Web page revision data:
- - - -

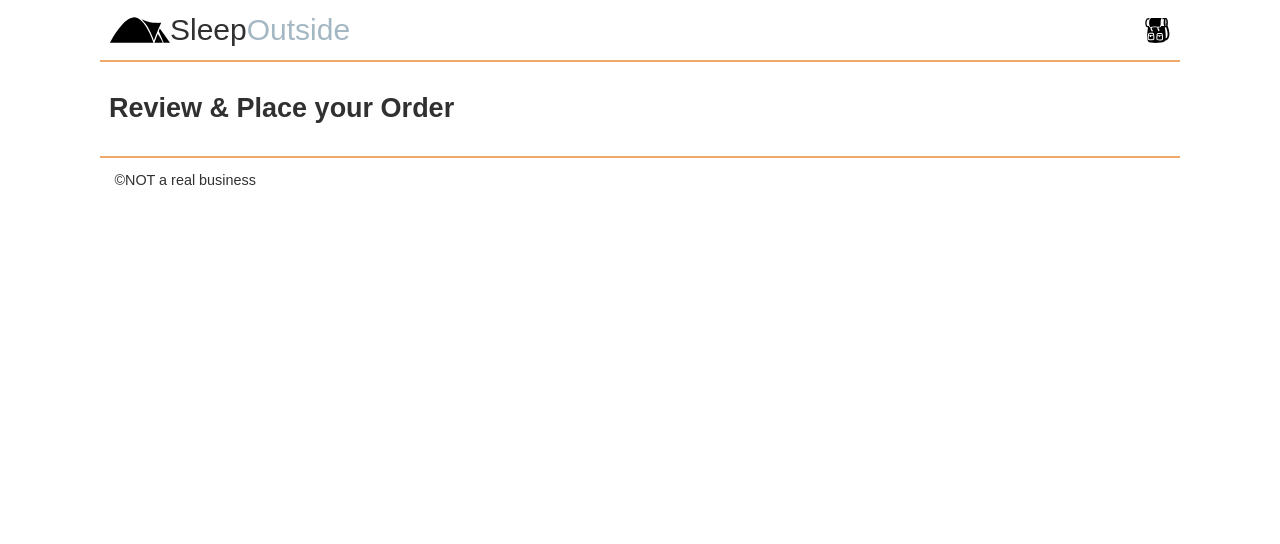
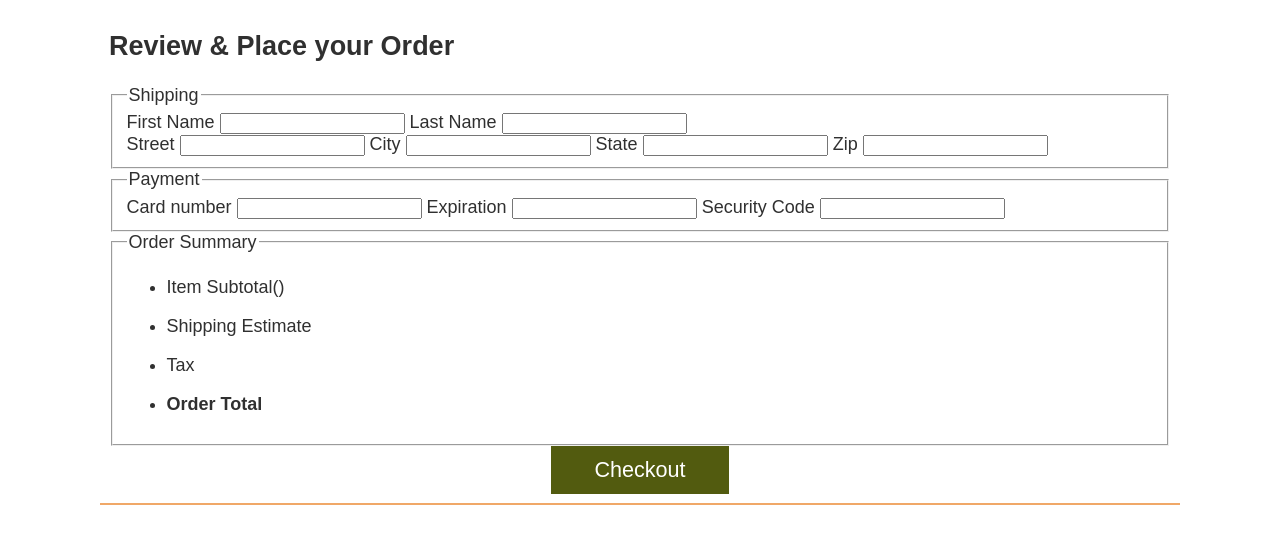
Before and after one commit to tomlinsont/WDD330_S23_TeamProject, a website built with Vite: page src/checkout/index.html in a window 1280 px wide. Built offline with nearby package versions, Linux system fonts and the light colour scheme.

Commit message:
Teamactivity for week 6

```diff
--- a/src/checkout/index.html
+++ b/src/checkout/index.html
@@ -14,7 +14,7 @@
   </head>
 
   <body>
-    <header class="divider" id="main-header">
+    <!-- <header class="divider" id="main-header"> -->
       <!-- <div class="logo">
         <img src="images/noun_Tent_2517.svg" alt="tent image for logo" />
 
@@ -56,14 +56,69 @@
           </svg>
         </a>
       </div> -->
-    </header>
+    <!-- </header> -->
 
     <main class="divider">
       <section class="products">
         <h2>Review & Place your Order</h2>
+        <section class="checkout-form">
+          <form name="checkout">
+            <fieldset>
+              <legend>Shipping</legend>
+              <div class="checkout__name">
+                <label for="fname">First Name</label>
+                <input name="fname" required />
+                <label for="lname">Last Name</label>
+                <input name="lname" required />
+              </div>
+              <div class="checkout__address">
+                <label for="street">Street</label>
+                <input name="street" required />
+                <label for="city">City</label>
+                <input name="city" required />
+                <label for="state">State</label>
+                <input name="state" required />
+                <label for="zip">Zip</label>
+                <input name="zip" id="zip" required />
+              </div>
+            </fieldset>
+            <fieldset>
+              <legend>Payment</legend>
+              <label for="cardNumber">Card number</label>
+              <input name="cardNumber" required />
+              <label for="expiration">Expiration</label>
+              <input name="expiration" required />
+              <label for="code">Security Code</label>
+              <input name="code" required />
+            </fieldset>
+            <fieldset class="checkout-summary">
+              <legend>Order Summary</legend>
+              <ul>
+                <li>
+                  <label for="cartTotal"
+                    >Item Subtotal(<span id="num-items"></span>)</label
+                  >
+                  <p name="cartTotal" id="cartTotal"></p>
+                </li>
+                <li>
+                  <label for="shipping">Shipping Estimate</label>
+                  <p id="shipping"></p>
+                </li>
+                <li>
+                  <label for="tax">Tax</label>
+                  <p id="tax"></p>
+                </li>
+                <li>
+                  <label for="orderTotal"><b>Order Total</b></label>
+                  <p id="orderTotal"></p>
+                </li>
+              </ul>
+            </fieldset>
+
+            <button id="checkoutSubmit" type="submit">Checkout</button>
+          </form>
       </section>
     </main>
-
-    <footer id="main-footer"><!--&copy;NOT a real business--></footer>
+    <!-- <footer id="main-footer"></footer> -->
   </body>
 </html>
--- a/src/css/style.css
+++ b/src/css/style.css
@@ -56,9 +56,11 @@ header {
   bottom: -10px;
   background-color: white;
 }
-.hide {
+
+/* .hide {
   display: none;
-}
+} */
+
 .logo--square {
   font-size: var(--small-font);
   width: 110px;
```
Also changed, not shown: src/cart/index.html (+9 -3 lines).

- - - -

Directions for this task:
Every line in the data above that contains the word "index" counts; report how many there are and nothing more.

Your response:
4